**DATA PROVIDED**
⟨

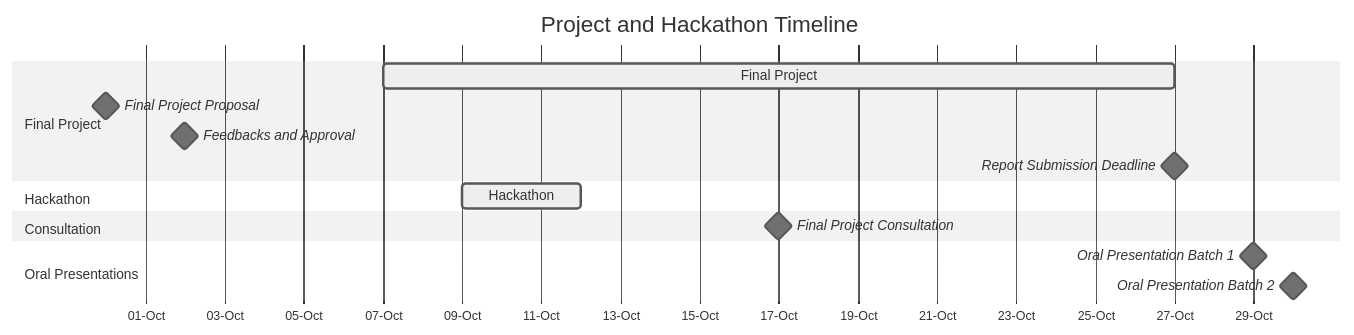
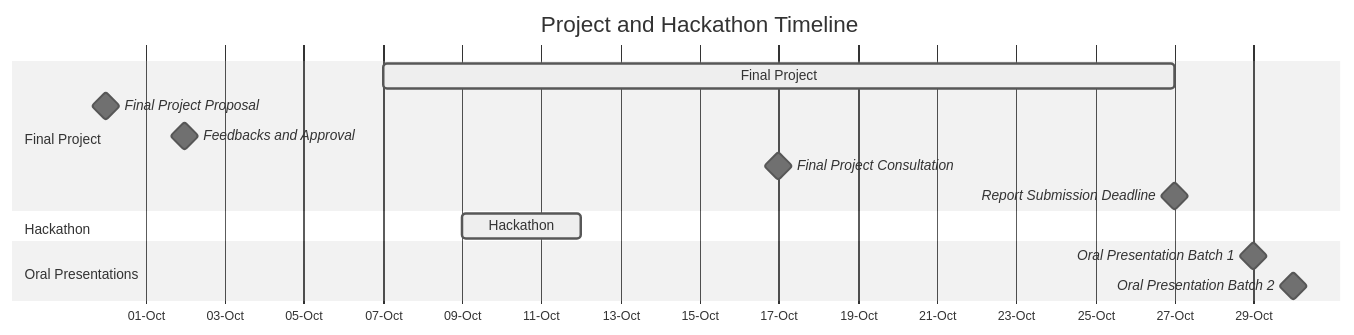
One commit to aicell-lab/ddls-course changed the diagram in content/course/ddls-2024/final-project/_index.md. Above: the diagram before and after it, drawn with Mermaid (neutral theme).

Commit message:
Simplify gant chart

````diff
--- a/content/course/ddls-2024/final-project/_index.md
+++ b/content/course/ddls-2024/final-project/_index.md
@@ -54,22 +54,20 @@
 ```mermaid
 gantt
     title Project and Hackathon Timeline
     dateFormat  YYYY-MM-DD
     axisFormat  %d-%b
 
     section Final Project
     Final Project                : active, proj, 2024-10-07, 20d
     Final Project Proposal       : milestone, m0, 2024-09-30, 23:59
     Feedbacks and Approval       : milestone, m1, 2024-10-02, 13:00
+    Final Project Consultation   : milestone, consult, 2024-10-17, 08:00-11:00
     Report Submission Deadline   : milestone, m2, 2024-10-27, 23:59
 
     section Hackathon
     Hackathon                    : active, hackathon, 2024-10-09, 3d
 
-    section Consultation
-    Final Project Consultation   : milestone, consult, 2024-10-17, 08:00-11:00
-
     section Oral Presentations
     Oral Presentation Batch 1    : milestone, presentation1, 2024-10-29, 08:00-10:00
     Oral Presentation Batch 2    : milestone, presentation2, 2024-10-30, 08:00-10:00
 ```
````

⟩

**THE TASK**
When the line with "Final Project Proposal" is reached in the data above, start copying there, and copy each line exactly until the line with "Report Submission Deadline" has been copied; copy nothing else.

**TASK RESPONSE**
     Final Project Proposal       : milestone, m0, 2024-09-30, 23:59
     Feedbacks and Approval       : milestone, m1, 2024-10-02, 13:00
+    Final Project Consultation   : milestone, consult, 2024-10-17, 08:00-11:00
     Report Submission Deadline   : milestone, m2, 2024-10-27, 23:59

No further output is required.